“You act differently when you’re engaged,” she says. “When I feel like a vital part of my organization, I’m going to give my all to meet our goals and deliver exceptional care.”
Soliciting Candid Feedback from Employees
At Mary Greeley, focus groups are chosen at random, but additional departmental sessions are conducted for any particularly concerning survey results. Dieter himself facilitates the session, and he says his primary goal is to ensure participants feel comfortable enough to provide candid feedback. He sits with the group rather than standing and sets ground rules up front to put everyone in the room at ease and assuage any fears they may have about punishment for speaking frankly.
“After implementing these focus groups, we reversed a non-favorable trend on the survey item ‘action was taken as a result of last year’s survey’,” Dieter says. In 2016, the organization scored at 42 percent and dropped to the mid-30s in 2017. By 2018, that same question had bounced back to 55 percent, an increase of 18 points over the previous survey.
Accountability and Communication
After the focus groups, Dieter meets with the appropriate leaders to brainstorm solutions based on the feedback he got during the sessions.
“You’re telling people you want to hear what they think. If you don’t act decisively and urgently on that information, you’ll lose any trust you’ve built with your team.”
- Brian Dieter, CEO of Mary Greeley Medical Center
“It is critical to have a plan for what you’ll do with the feedback you get,” Dieter says. “You’re telling people you want to hear what they think. If you don’t act decisively and urgently on that information, you’ll lose any trust you’ve built with your team.”
The Mary Greeley team uses Studer Group best practices to communicate with staff throughout the year regarding actions taken to improve on low-scoring employee engagement survey items. Communication methods like stoplight reports (charts that highlight items as red, yellow or green to denote status of implementation), employee forums and video updates ensure that all team members are kept up to date and understand that leaders are listening.
“When you have trust and good intentions, these focus groups can be a helpful tool for gathering the intel you need to overcome barriers to employee engagement,” Dieter says.
Tips for Holding Employee Engagement Focus Groups
- Ask a prominent member of the c-suite to lead the sessions.
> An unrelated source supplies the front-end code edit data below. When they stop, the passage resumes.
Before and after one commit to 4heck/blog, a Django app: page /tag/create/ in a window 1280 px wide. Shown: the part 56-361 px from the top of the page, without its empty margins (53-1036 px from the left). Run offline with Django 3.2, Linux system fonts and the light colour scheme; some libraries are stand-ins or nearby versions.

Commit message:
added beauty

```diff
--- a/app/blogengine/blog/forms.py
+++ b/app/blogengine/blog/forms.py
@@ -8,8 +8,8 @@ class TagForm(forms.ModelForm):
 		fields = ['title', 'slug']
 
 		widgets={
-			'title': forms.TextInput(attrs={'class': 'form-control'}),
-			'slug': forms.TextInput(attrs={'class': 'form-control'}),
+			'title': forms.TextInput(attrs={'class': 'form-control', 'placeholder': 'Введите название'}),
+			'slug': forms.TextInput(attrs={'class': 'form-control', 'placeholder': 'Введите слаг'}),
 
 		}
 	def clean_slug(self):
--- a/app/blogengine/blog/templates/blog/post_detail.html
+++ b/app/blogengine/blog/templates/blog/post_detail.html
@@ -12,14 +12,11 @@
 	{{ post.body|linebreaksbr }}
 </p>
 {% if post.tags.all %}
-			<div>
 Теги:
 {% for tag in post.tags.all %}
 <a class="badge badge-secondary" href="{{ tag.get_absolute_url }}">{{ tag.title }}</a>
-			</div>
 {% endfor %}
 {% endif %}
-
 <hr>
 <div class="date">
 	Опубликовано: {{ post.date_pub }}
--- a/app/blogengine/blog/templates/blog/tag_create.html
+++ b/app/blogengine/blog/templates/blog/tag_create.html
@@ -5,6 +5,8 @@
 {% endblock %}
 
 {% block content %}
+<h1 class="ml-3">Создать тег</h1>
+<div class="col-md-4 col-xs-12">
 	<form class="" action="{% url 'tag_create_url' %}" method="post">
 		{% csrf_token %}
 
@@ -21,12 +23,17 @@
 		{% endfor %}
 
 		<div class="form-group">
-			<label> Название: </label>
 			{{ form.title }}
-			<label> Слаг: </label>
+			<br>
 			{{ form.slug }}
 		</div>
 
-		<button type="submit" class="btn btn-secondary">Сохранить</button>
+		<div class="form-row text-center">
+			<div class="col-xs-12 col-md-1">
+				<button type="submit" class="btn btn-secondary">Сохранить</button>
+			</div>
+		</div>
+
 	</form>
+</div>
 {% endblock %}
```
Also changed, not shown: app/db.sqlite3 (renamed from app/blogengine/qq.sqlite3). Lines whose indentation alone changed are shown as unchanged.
It doesn’t have to be the CEO if there is another senior leader well-suited to host.
- Keep numbers low -- about 10 people per focus group.
- Choose participants at random to provide a heterogeneous sampling of perspectives.
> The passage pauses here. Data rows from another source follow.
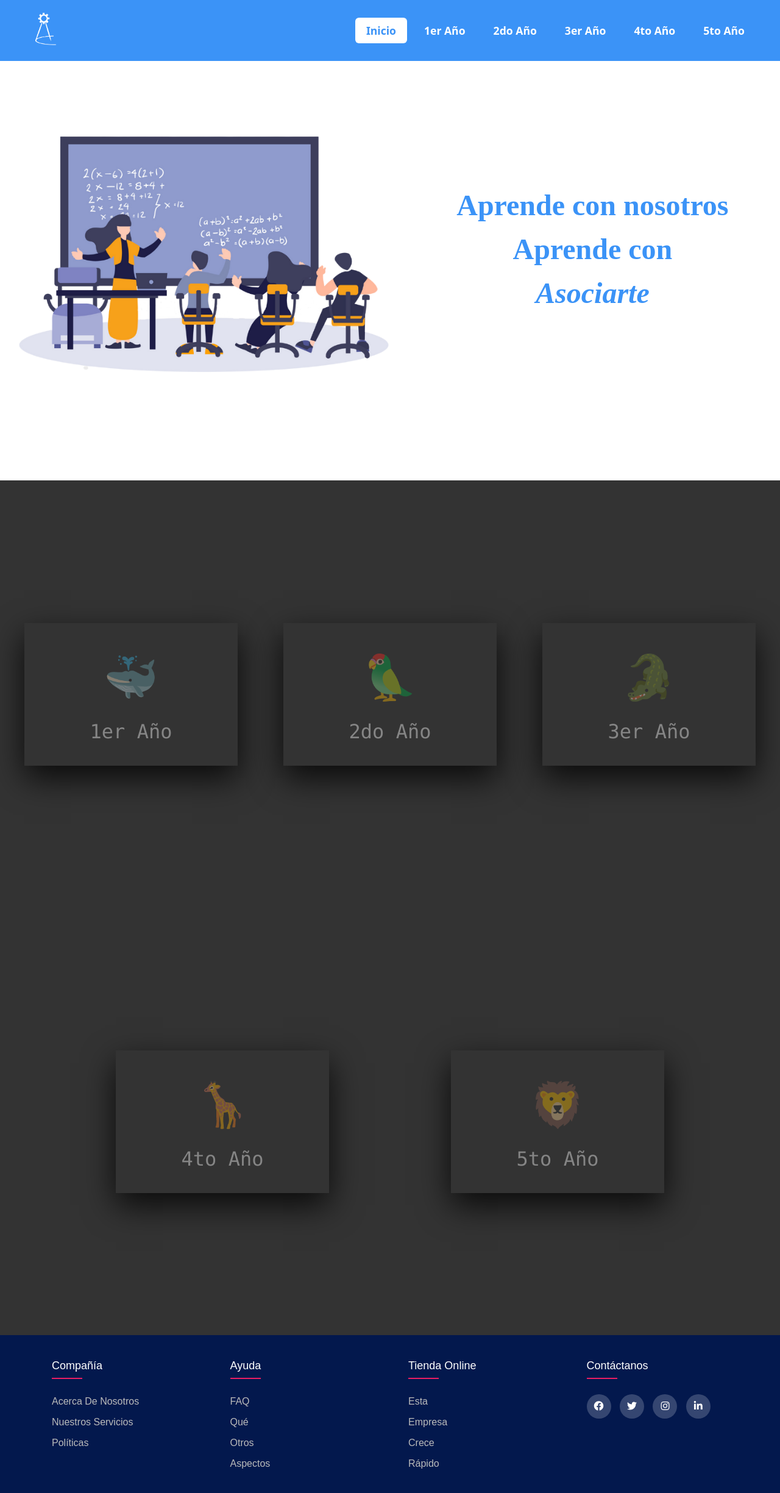
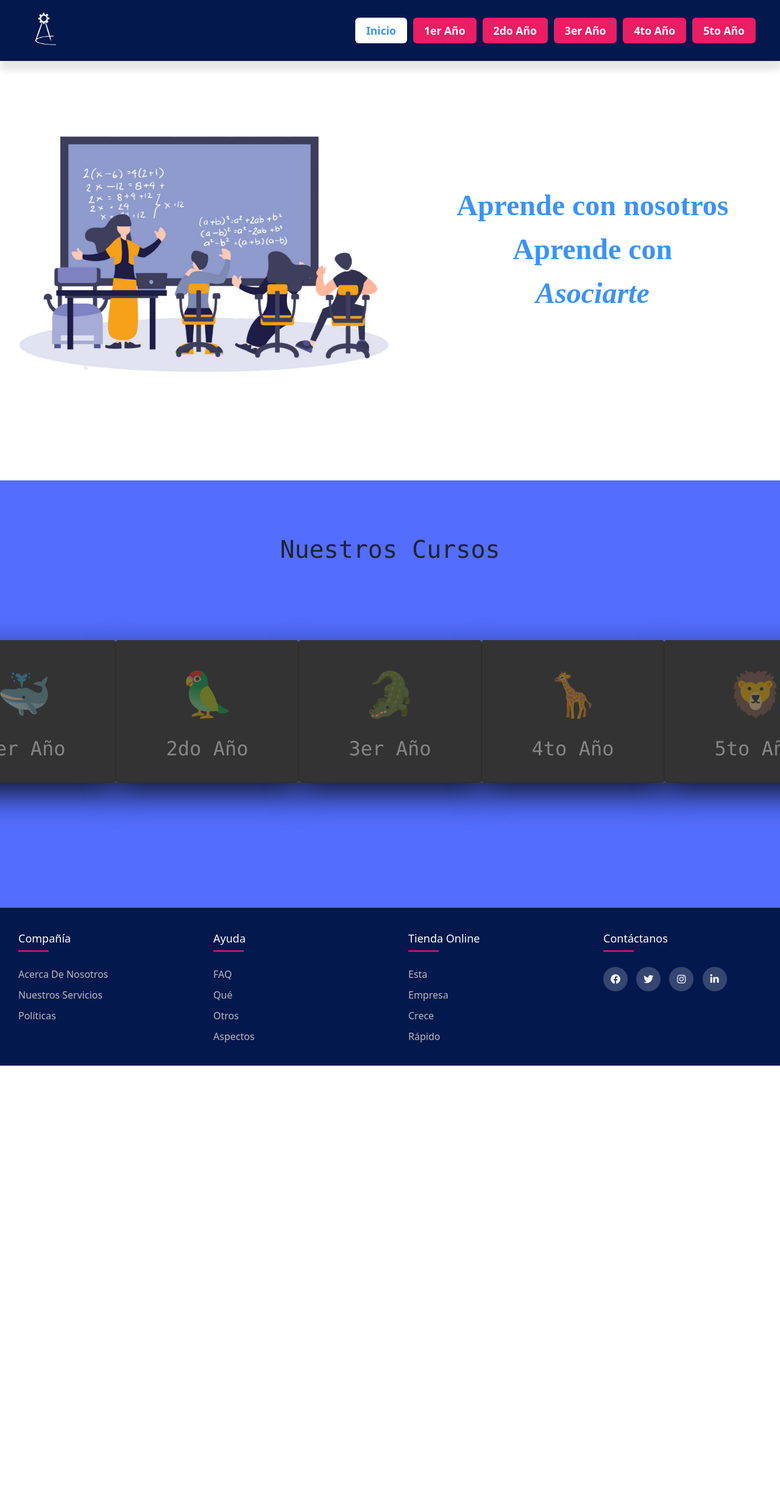
Before and after one commit to lesanpi/sc-elearning, a Flask app: page / in a window 1280 px wide. Shown: the whole page at 61% size. After the commit the page ends 1748 px from the top, so only its background shows below. Run offline with Flask 2, Linux system fonts and the light colour scheme.

Commit message:
Optimizar homepage, agregar animacion de cambiar fondo en la seccion de cards

```diff
--- /dev/null
+++ b/static/css/cards.css
@@ -0,0 +1,270 @@
+/* Cards */
+
+.course-section{
+    margin: 0;
+    padding: 0;
+    height: calc(100vh - 99px); /*hey*/
+    background-color: var(--cards-background-color);
+    overflow: hidden;
+    display: flex;
+    flex-direction: column;
+    justify-content: center;
+    align-items: center;
+    font-family: consolas;
+    transition: 0.5s;
+    pointer-events: none;
+  }
+
+  .course-cards-container{
+    width: 90%;
+    position: relative;
+    display: flex;
+    justify-content: center;
+    /* justify-content: space-between; */
+  }
+
+  .course-cards-container .card-element{
+    position: relative;
+  }
+
+  .course-cards-container .card-element .card{
+    width: 300px;
+    height: 234px;
+    transition: 0.5s;
+    pointer-events: auto;
+  }
+
+  .course-cards-container .card-element .card.front-card{
+    position: relative;
+    background: #333;
+    display: flex;
+    justify-content: center;
+    align-items: center;
+    z-index: 1;
+    transform: translateY(117px);
+
+  }
+
+/* .course-cards-container .card-element{
+  pointer-events: auto;
+} */
+
+.card-section-bg-1 {
+  background-color: var(--first-year-color);
+}
+.card-section-bg-2 {
+  background-color: var(--second-year-color);
+}
+.card-section-bg-3 {
+  background-color: var(--third-year-color);
+}
+.card-section-bg-4 {
+  background-color: var(--fourth-year-color);
+}
+.card-section-bg-5 {
+  background-color: var(--fifth-year-color);
+}
+
+.course-cards-container .card-element:first-child:hover .card.front-card{
+  background-color: var(--first-year-color);
+  transform: translateY(0);
+
+}
+
+.course-cards-container .card-element:nth-child(2):hover .card.front-card{
+    background-color: var(--second-year-color);
+    transform: translateY(0);
+
+}
+.course-cards-container .card-element:nth-child(3):hover .card.front-card{
+    background-color: var(--third-year-color);
+    transform: translateY(0);
+
+}
+.course-cards-container .card-element:nth-child(4):hover .card.front-card{
+  background-color: var(--fourth-year-color);
+  transform: translateY(0);
+
+}
+.course-cards-container .card-element:nth-child(5):hover .card.front-card{
+  background-color: var(--fifth-year-color);
+  transform: translateY(0);
+
+}
+
+
+
+/*
+  .course-cards-container .card-element:hover .card.front-card{
+    background: #8BC24A;
+    transform: translateY(0);
+  } */
+
+  .course-cards-container .card-element .card.front-card .contenido{
+    opacity: 0.4;
+    transition: 0.5s;
+  }
+
+  .course-cards-container .card-element:hover .card.front-card .contenido{
+    opacity: 1;
+  }
+
+  .course-cards-container .card-element .card.front-card .contenido p{
+    text-align: center;
+    font-size: 4.5rem;
+  }
+
+  .course-cards-container .card-element .card.front-card .contenido h3{
+    margin: 10px 0 0;
+    padding: 0;
+    color:#fff;
+    text-align: center;
+    font-size: 2rem;
+  }
+
+  .course-cards-container .card-element .card.back-card{
+    position: relative;
+    background: #fff;
+    display: flex;
+    justify-content: center;
+    align-items: center;
+    padding: 20px;
+    box-shadow: 0 20px 50px rgba(0,0,0,0.8);
+    transform: translateY(-117px);
+  }
+
+  .course-cards-container .card-element:hover .cara.back-card{
+    transform: translateY(0);
+  }
+
+  .course-cards-container .card-element .cara.back-card .contenido p{
+    margin: 0;
+    padding: 0;
+    font-size: 1.2rem;
+  }
+
+  .course-cards-container .card-element .cara.back-card .contenido a{
+    margin: 25px 0 0;
+    display: inline-block;
+    text-decoration: none;
+    font-weight: 900;
+    color: #333;
+    padding: 5px;
+    border: 1px solid #333;
+    font-size: 1.4rem;
+  }
+
+  .course-cards-container .card-element .cara.back-card .contenido a:hover{
+    background: #333;
+    color: #fff;
+  }
+
+  /* 4-5 años */
+
+  /* .cartas2{
+    margin: 0;
+    padding: 0;
+    height: calc(100vh - 99px);
+    background: #333;
+    display: flex;
+    justify-content: center;
+    align-items: center;
+    font-family: consolas;
+  } */
+
+  /* .contenedorcartas2{
+    width: 900px;
+    position: relative;
+    display: flex;
+    justify-content: space-between;
+  } */
+
+  /* .contenedorcartas2 .card-element{
+    position: relative;
+  }
+
+  .contenedorcartas2 .card-element .cara{
+    width: 350px;
+    height: 234px;
+    transition: 0.5s;
+  }
+
+  .contenedorcartas2 .card-element .cara.front-card{
+    position: relative;
+    background: #333;
+    display: flex;
+    justify-content: center;
+    align-items: center;
+    z-index: 1;
+    transform: translateY(117px);
+  }
+
+  .contenedorcartas2 .card-element:hover .cara.front-card{
+    background: #FEB92D;
+    transform: translateY(0);
+  }
+
+  .contenedorcartas2 .card-element:hover .cara.front-card{
+    background: #438AFE;
+    transform: translateY(0);
+  }
+
+  .contenedorcartas2 .card-element .cara.front-card .contenido{
+    opacity: 0.4;
+    transition: 0.5s;
+  }
+
+  .contenedorcartas2 .card-element:hover .cara.front-card .contenido{
+    opacity: 1;
+  }
+
+  .contenedorcartas2 .card-element .cara.front-card .contenido p{
+    text-align: center;
+    font-size: 4.5rem;
+  }
+
+  .contenedorcartas2 .card-element .cara.front-card .contenido h3{
+    margin: 10px 0 0;
+    padding: 0;
+    color:#fff;
+    text-align: center;
+    font-size: 2rem;
+  }
+
+  .contenedorcartas2 .card-element .cara.back-card{
+    position: relative;
+    background: #fff;
+    display: flex;
+    justify-content: center;
+    align-items: center;
+    padding: 20px;
+    box-shadow: 0 20px 50px rgba(0,0,0,0.8);
+    transform: translateY(-117px);
+  }
+
+  .contenedorcartas2 .card-element:hover .cara.back-card{
+    transform: translateY(0);
+  }
+
+  .contenedorcartas2 .card-element .cara.back-card .contenido p{
+    margin: 0;
+    padding: 0;
+    font-size: 1.2rem;
+  }
+
+  .contenedorcartas2 .card-element .cara.back-card .contenido a{
+    margin: 15px 0 0;
+    display: inline-block;
+    text-decoration: none;
+    font-weight: 900;
+    color: #333;
+    padding: 5px;
+    border: 1px solid #333;
+    font-size: 1.4rem;
+  }
+
+  .contenedorcartas2 .card-element .cara.back-card .contenido a:hover{
+    background: #333;
+    color: #fff;
+  }
+    */
--- /dev/null
+++ b/static/css/globals.css
@@ -0,0 +1,19 @@
+:root{
+    --primary-color: #fff;
+    --navbar-color: #03184d;
+    --secondary-color: #3b93f7;
+    --dark-pink: #e91e63;
+    --blue-king: #536DFE;
+    --dark-grey-color: #333;
+    --cards-background-color: var(--blue-king);
+    --footer-color: #03184d;
+    --button-color: var(--dark-pink);
+
+    /* Cards colors*/
+    --year-selected-color: #536DFE;
+    --first-year-color: #536DFE;
+    --second-year-color: #FF5353;
+    --third-year-color: #8BC24A;
+    --fourth-year-color: #FEB92D;
+    --fifth-year-color: #438AFE;
+}
--- a/static/css/navbar.css
+++ b/static/css/navbar.css
@@ -1,3 +1,5 @@
+@import 'globals.css';
+
 *{
   box-sizing: border-box;
 }
@@ -22,7 +24,10 @@
     justify-content: space-between;
     align-items: center;
     z-index: 1000;
-    background-color: #3b93f7;
+    background-color: var(--navbar-color);
+
+    -webkit-box-shadow: 1px 15px 10px 0 rgba(0,0,0,0.1);
+    box-shadow: 1px 15px 10px 0 rgba(0,0,0,0.1);
   }
 
   header img{
@@ -42,18 +47,22 @@
 
   header ul li a{
     display: inline-block;
-    color: #0169b2;
+    /* color: #0169b2; */
+    color: var(--button-color);
     font-weight: 600;
     font-size: 1.1em;
     margin-left: 10px;
     padding: 8px 18px;
     text-decoration: none;
     user-select: none;
+    border-radius: 6px;
+
   }
 
   header ul li a:link, header ul li a:visited{
     color: #fff;
-    background-color: #3b93f7;
+    /* background-color: #3b93f7; */
+    background-color: var(--button-color);
   }
 
   header ul li a.active, header ul li a:hover{
@@ -86,6 +95,11 @@
 
   }
 
+  .fixed-header{
+    width: 100%;
+    background-color: var(--dark-pink);
+    height: 20px;
+  }
   .divintro{
     display: flex;
     flex-direction: column;
@@ -149,15 +163,18 @@
 
 /* 1-2-3 años */
 
-.cartas{
+/* .cartas{
   margin: 0;
   padding: 0;
-  height: calc(100vh - 99px); /*hey*/
-  background: #333;
+  height: calc(100vh - 99px);
+
   display: flex;
+  flex-direction: column;
   justify-content: center;
   align-items: center;
   font-family: consolas;
+  transition: 0.5s;
+
 }
 
 .contenedorcartas{
@@ -185,16 +202,22 @@
   align-items: center;
   z-index: 1;
   transform: translateY(117px);
+
 }
 
 .contenedorcartas .cardelement:hover .cara.cara1.ano1{
-  background: #536DFE;
+  background: var(--first-year-color);
+  transform: translateY(0);
+
+}
+
+.contenedorcartas .cardelement:hover .cara.cara1.ano2{
+  background: var(--second-year-color);
   transform: translateY(0);
 }
 
-.contenedorcartas .cardelement:hover .cara.cara1.ano2{
-  background: #FF5353;
-  transform: translateY(0);
+.ano2:hover ~ .cartas{
+  background: #ff0 !important;
 }
 
 .contenedorcartas .cardelement:hover .cara.cara1.ano3{
@@ -368,7 +391,7 @@
 .contenedorcartas2 .cardelement .cara.cara2 .contenido a:hover{
   background: #333;
   color: #fff;
-}
+} */
 
 
 
--- /dev/null
+++ b/static/js/homepage.js
@@ -0,0 +1,19 @@
+$("#course-1").hover(function () {
+    $("#course-section").toggleClass("card-section-bg-1")
+});
+
+$("#course-2").hover(function () {
+    $("#course-section").toggleClass("card-section-bg-2")
+});
+
+$("#course-3").hover(function () {
+    $("#course-section").toggleClass("card-section-bg-3")
+});
+
+$("#course-4").hover(function () {
+    $("#course-section").toggleClass("card-section-bg-4")
+});
+
+$("#course-5").hover(function () {
+    $("#course-section").toggleClass("card-section-bg-5")
+});
--- a/templates/index.html
+++ b/templates/index.html
@@ -7,7 +7,9 @@
     <meta http-equiv="X-UA-Compatible" content="IE=edge">
     <meta name="viewport" content="width=device-width, initial-scale=1.0">
     <link href="https://cdn.jsdelivr.net/npm/bootstrap@5.0.2/dist/css/bootstrap.min.css" rel="stylesheet" integrity="sha384-EVSTQN3/azprG1Anm3QDgpJLIm9Nao0Yz1ztcQTwFspd3yD65VohhpuuCOmLASjC" crossorigin="anonymous">
+    <!-- <link rel="stylesheet" href="/static/css/globals.css"> -->
     <link rel="stylesheet" href="/static/css/navbar.css">
+    <link rel="stylesheet" href="/static/css/cards.css">
     <link rel="stylesheet" href="https://cdnjs.cloudflare.com/ajax/libs/font-awesome/5.15.3/css/all.min.css"/>
 
     <link rel="stylesheet" type="text/css" href="https://maxcdn.bootstrapcdn.com/font-awesome/4.7.0/css/font-awesome.min.css">
@@ -16,7 +18,9 @@
     <title></title>
 </head>
 <body>
+
   <section>
+
     <header>
       <img src="static\imgs\LogoAsociarteBlanco.png" alt="Logo de Asociarte en negro" width="60" height="60">
       <ul class="navigation">
@@ -65,17 +69,18 @@
     </div>
 
 
-    <div class="cartas">
-      <div class="contenedorcartas">
+    <div class="course-section" id="course-section">
+      <div class="h1">Nuestros Cursos</div>
+      <div class="course-cards-container bg">
 
-        <div class="cardelement">
-          <div class="cara cara1 ano1">
+        <div class="card-element" id="course-1">
+          <div class="card front-card">
             <div class="contenido">
               <p>&#128051</p>
               <h3>1er Año</h3>
             </div>
           </div>
-          <div class="cara cara2">
+          <div class="card back-card">
             <div class="contenido">
               <p>Este es un párrafo de prueba solo estoy llenando este espacio a ver qué sale jeje mas palabras</p>
               <a href="#">Ver Contenido</a>
@@ -83,14 +88,14 @@
           </div>
         </div>
 
-        <div class="cardelement">
-          <div class="cara cara1 ano2">
+        <div class="card-element" id="course-2">
+          <div class="card front-card">
             <div class="contenido">
               <p>&#129436</p>
               <h3>2do Año</h3>
             </div>
           </div>
-          <div class="cara cara2">
+          <div class="card back-card">
             <div class="contenido">
               <p>Este es un párrafo de prueba solo estoy llenando este espacio a ver qué sale</p>
               <a href="#">Ver Contenido</a>
@@ -98,14 +103,44 @@
           </div>
         </div>
 
-        <div class="cardelement">
-          <div class="cara cara1 ano3">
+        <div class="card-element" id="course-3">
+          <div class="card front-card">
             <div class="contenido">
               <p>&#128010</p>
               <h3>3er Año</h3>
             </div>
           </div>
-          <div class="cara cara2">
+          <div class="card back-card">
+            <div class="contenido">
+              <p>Este es un párrafo de prueba solo estoy llenando este espacio a ver qué sale</p>
+              <a href="#">Ver Contenido</a>
+            </div>
+          </div>
+        </div>
+
+        <div class="card-element" id="course-4">
+          <div class="card front-card">
+            <div class="contenido">
+              <p>&#129426</p>
+              <h3>4to Año</h3>
+            </div>
+          </div>
+          <div class="card back-card">
+            <div class="contenido">
+              <p>Este es un párrafo de prueba solo estoy llenando este espacio a ver qué sale</p>
+              <a href="#">Ver Contenido</a>
+            </div>
+          </div>
+        </div>
+
+        <div class="card-element" id="course-5">
+          <div class="card front-card">
+            <div class="contenido">
+              <p>&#129409</p>
+              <h3>5to Año</h3>
+            </div>
+          </div>
+          <div class="card back-card">
             <div class="contenido">
               <p>Este es un párrafo de prueba solo estoy llenando este espacio a ver qué sale</p>
               <a href="#">Ver Contenido</a>
@@ -115,41 +150,6 @@
       </div>
     </div>
 
-    <div class="cartas2">
-      <div class="contenedorcartas2">
-
-        <div class="cardelement">
-          <div class="cara cara1 ano4">
-            <div class="contenido">
-              <p>&#129426</p>
-              <h3>4to Año</h3>
-            </div>
-          </div>
-          <div class="cara cara2">
-            <div class="contenido">
-              <p>Este es un párrafo de prueba solo estoy llenando este espacio a ver qué sale</p>
-              <a href="#">Ver Contenido</a>
-            </div>
-          </div>
-        </div>
-
-        <div class="cardelement">
-          <div class="cara cara1 ano5">
-            <div class="contenido">
-              <p>&#129409</p>
-              <h3>5to Año</h3>
-            </div>
-          </div>
-          <div class="cara cara2">
-            <div class="contenido">
-              <p>Este es un párrafo de prueba solo estoy llenando este espacio a ver qué sale</p>
-              <a href="#">Ver Contenido</a>
-            </div>
-          </div>
-        </div>
-
-      </div>
-    </div>
 
 
 
@@ -202,6 +202,7 @@
 
 <script src="https://code.jquery.com/jquery-3.6.0.js" integrity="sha256-H+K7U5CnXl1h5ywQfKtSj8PCmoN9aaq30gDh27Xc0jk=" crossorigin="anonymous"></script>
 <script src="https://cdn.jsdelivr.net/npm/bootstrap@5.0.2/dist/js/bootstrap.bundle.min.js" integrity="sha384-MrcW6ZMFYlzcLA8Nl+NtUVF0sA7MsXsP1UyJoMp4YLEuNSfAP+JcXn/tWtIaxVXM" crossorigin="anonymous"></script>
+<script src="../static/js/homepage.js"></script>
 <script>
 $(document).ready(function(){
   $('#menudesplegable').click(function(){
```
- Hold separate focus groups with individual departments that have low or confusing scores.
- Include a representative from Human Resources to act as a scribe.
- Offer simple, light refreshments to make the session feel more like a privilege than a chore.
- Instruct the session facilitator to sit down rather than stand at the front. This makes the session feel more like a natural conversation than a lecture.
- Use name tents at each seat and ask participants to introduce themselves at the start to ensure everyone knows each other.
- Start with the “why.” Explain why they’ve been invited to the session and what you plan to do with the information you get.
- Set expectations upfront and begin each session with clear ground rules:
- What you say here, stays here. Ask everyone to pledge to keep feedback confidential.
- There are no right or wrong answers.
- Be respectful of your fellow participants. Everyone’s opinion matters.
- Be transparent, open and honest. We can’t get better if we don’t know what needs improvement.
- Ensure all questions are open-ended and engender discussion.
- Begin with a positive question to get everyone in the right frame of mind (e.g. “What do you enjoy about working at Mary Greeley?”)
- Wrap up each session by thanking participants for their time and their honesty. And remind them of their pledge to keep their colleagues’ feedback confidential.
- Communicate frequently and proactively about any actions taken as a result of feedback from the focus groups. This ensures participants know their input was taken seriously.